SBC stands for “Session Border Controller”. It’s a device typically found in an organization’s telephony networks, facilitating security, quality of service, data-based communications (VoIP, FoIP, Video Calls, etc), and other systems.
An SBC can either be its own distinct piece of hardware, or just one software function of a more complex device.
What does a session border controller do?
SBCs can be a little hard to define because the exact functions of a given session border controller can vary with the producer and model. In general, they cover these areas:
- Securing Against Attack
SBCs can act as a critical line of firewall defense against malicious intrusion by hackers, DoS/DDoS attacks, etc.
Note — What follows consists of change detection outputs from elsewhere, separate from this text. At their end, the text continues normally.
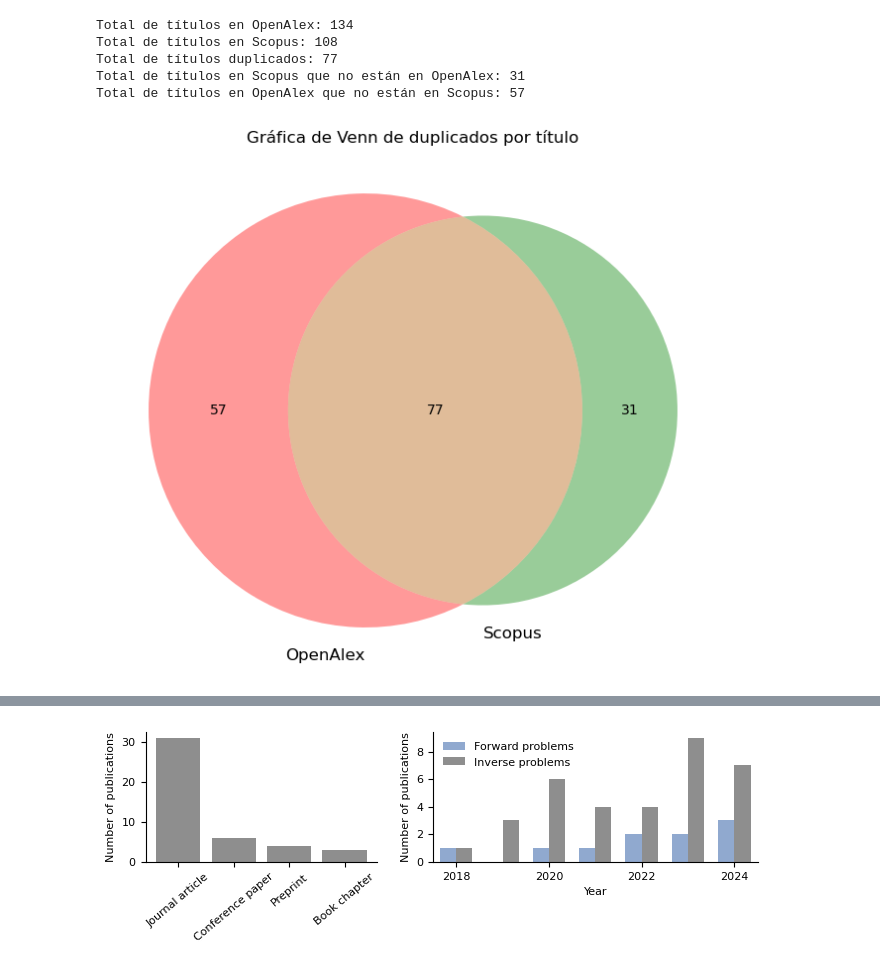
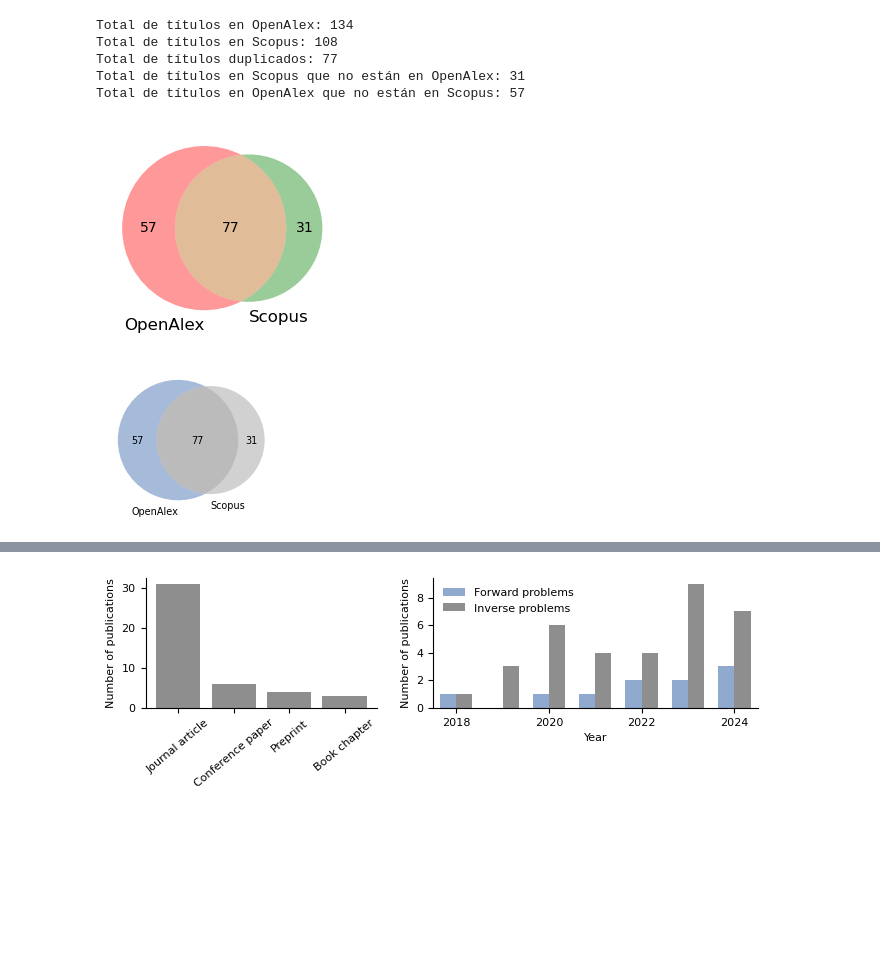
Before and after one commit to oscar-rincon/Review-Seismic-Waves, a Jupyter notebook: main/analysis_duplicates/analysis_duplicates.ipynb, the cells around one changed output, grey strips where cells are left out. Saved outputs shown, nothing was run; the diff lists cells and outputs as text; code cells hidden in the pictures; blank space fills up the shorter version.

```diff
--- a/main/analysis_duplicates/analysis_duplicates.ipynb
+++ b/main/analysis_duplicates/analysis_duplicates.ipynb
@@ -28,36 +28,83 @@ duplicated_titles_df = pd.DataFrame(sorted(duplicated_titles), columns=['Title']
 duplicated_titles_df.to_csv('duplicated_titles.csv', index=False)
 
 # Guardar títulos únicos de OpenAlex
 openalex_unique_df = df_openalex[
     df_openalex['Title'].isin(titles_in_openalex_not_in_scopus)
 ][['Title']]
 openalex_unique_df.to_csv('titles_openalex_not_in_scopus.csv', index=False)
 
 # Guardar títulos únicos de Scopus
 scopus_unique_df = df_scopus[
     df_scopus['Title'].isin(titles_in_scopus_not_in_openalex)
 ][['Title']]
 scopus_unique_df.to_csv('titles_scopus_not_in_openalex.csv', index=False)
 
 # Imprimir totales
 print(f"Total de títulos en OpenAlex: {len(set_openalex)}")
 print(f"Total de títulos en Scopus: {len(set_scopus)}")
 print(f"Total de títulos duplicados: {len(duplicated_titles)}")
 print(f"Total de títulos en Scopus que no están en OpenAlex: {len(titles_in_scopus_not_in_openalex)}")
 print(f"Total de títulos en OpenAlex que no están en Scopus: {len(titles_in_openalex_not_in_scopus)}")
 
 # Crear la gráfica de Venn
-plt.figure(figsize=(8, 8))
+plt.figure(figsize=(3, 3))
 venn2([set_openalex, set_scopus], ('OpenAlex', 'Scopus'))
-plt.title('Gráfica de Venn de duplicados por título')
+plt.savefig('figs/duplicates.svg',bbox_inches='tight')
 plt.show()
 # %% [output]
 Total de títulos en OpenAlex: 134
 Total de títulos en Scopus: 108
 Total de títulos duplicados: 77
 Total de títulos en Scopus que no están en OpenAlex: 31
 Total de títulos en OpenAlex que no están en Scopus: 57
-[figure, old version]
+[figure, new version]
+# %%
+import matplotlib.pyplot as plt
+from matplotlib_venn import venn2
+
+# === Colors (same palette) =================================
+color_forward = '#2255a080'   # blue w/ alpha
+color_inverse = '#8e8e8e80'   # gray w/ alpha
+
+# === Figure ================================================
+fig, ax = plt.subplots(figsize=(2.2, 2.2))
+
+v = venn2(
+    [set_openalex, set_scopus],
+    set_labels=('OpenAlex', 'Scopus'),
+    ax=ax
+)
+
+# === Style patches =========================================
+v.get_patch_by_id('10').set_color(color_forward)
+v.get_patch_by_id('01').set_color(color_inverse)
+v.get_patch_by_id('11').set_color('#55555580')
+
+for pid in ['10', '01', '11']:
+    patch = v.get_patch_by_id(pid)
+    if patch:
+        patch.set_edgecolor('none')
+
+# === Style text ============================================
+# for text in v.set_labels:
+#     if text:
+#         text.set_fontsize(7)
+
+# for text in v.subset_labels:
+#     if text:
+#         text.set_fontsize(7)
+
+# === Clean look ============================================
+ax.set_axis_off()
+
+# === Save ==================================================
+plt.savefig(
+    'figs/duplicates.svg',
+    bbox_inches='tight'
+)
+plt.show()
+# %% [output]
+[figure, added]
 # %%
 df_manual = pd.read_csv('Manually filtered.csv')
 
```
Also changed, not shown: parts of 1 cell of this notebook, 4 other files.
- Quality of Service via Gatekeeper Management of Calls & Data Usage
An SBC can control the allocation of bandwidth and calls to ensure critical tasks are not overwhelmed or degraded by the data load of others. SBCs can recognize types of incoming data and automatically route them to the appropriate devices (fax systems, phones, PBX, servers, etc).
- Facilitating Data-Based Communications (VoIP, FoIP, Video Calls, etc)
SBCs can be an important part of an organization’s SIP Trunking setup (what is SIP Trunking?) acting as a sort of router to (among other things) facilitate calls collected via an organization’s hard phone/PBX systems. This happens on the IP network rather where bandwidth is managed dynamically to ensure calls remain clear.
- Compliance with Phone Regulations
SBCs can ensure the system is subject to law-mandated interactions such as the prioritization of emergency calls and provide support for authorized interception (wiretapping) of specific callers under court order.
SBCs are also used at the service provider level to regulate network usage, collect statistics on individual account usage for billing purposes, enforce the details of forwarding agreements with other providers, protect against phone fraud, etc.
What’s happening with Microsoft’s support for SBCs in Microsoft Exchange Online?
If your organization uses an SBC together with Microsoft Exchange Online for Unified Messaging (UM), there’s been an important development concerning your SBC. Microsoft has announced that they will be discontinuing all SBC support on Dec 1st, 2019. This means that if you’re using a SBC to bridge the gap between a PBX and Exchange Online, your UM solution will become inoperable.
Microsoft has suggested three possible solutions; transitioning your telephony infrastructure to Office 365 in the Cloud, deploying an on Premises Skype for Business Server (and eventually upgrading to Enterprise Voice), or moving to a 3rd Party Voicemail System that can bridge the gap between your PBX and Exchange using an API rather than a SBC.
Preserve Your Unified Messaging System with CX-E
Our 3rd party voicemail and unified communications system, CX-E, will bridge the gap between your PBX and Microsoft Exchange.
In addition to preserving unified messaging functionality by replacing an SBC with an API, CX-E also brings a host of other powerful features, including:
- Industry leading UC interoperability
- Interactive voice response (IVR) applications and voice recognition automated attendants to save staff time & empower customers
- Mobile application with a virtual personal assistant to boost call completion by allowing employees to be reachable anywhere
- Informal call center that functions beyond what’s provided by simple hunt groups.
If you would like to learn more about how this system can cost-effectively preserve UM functionality without a costly rip & replace, reach out to our team and we’ll be happy to answer any questions you may have.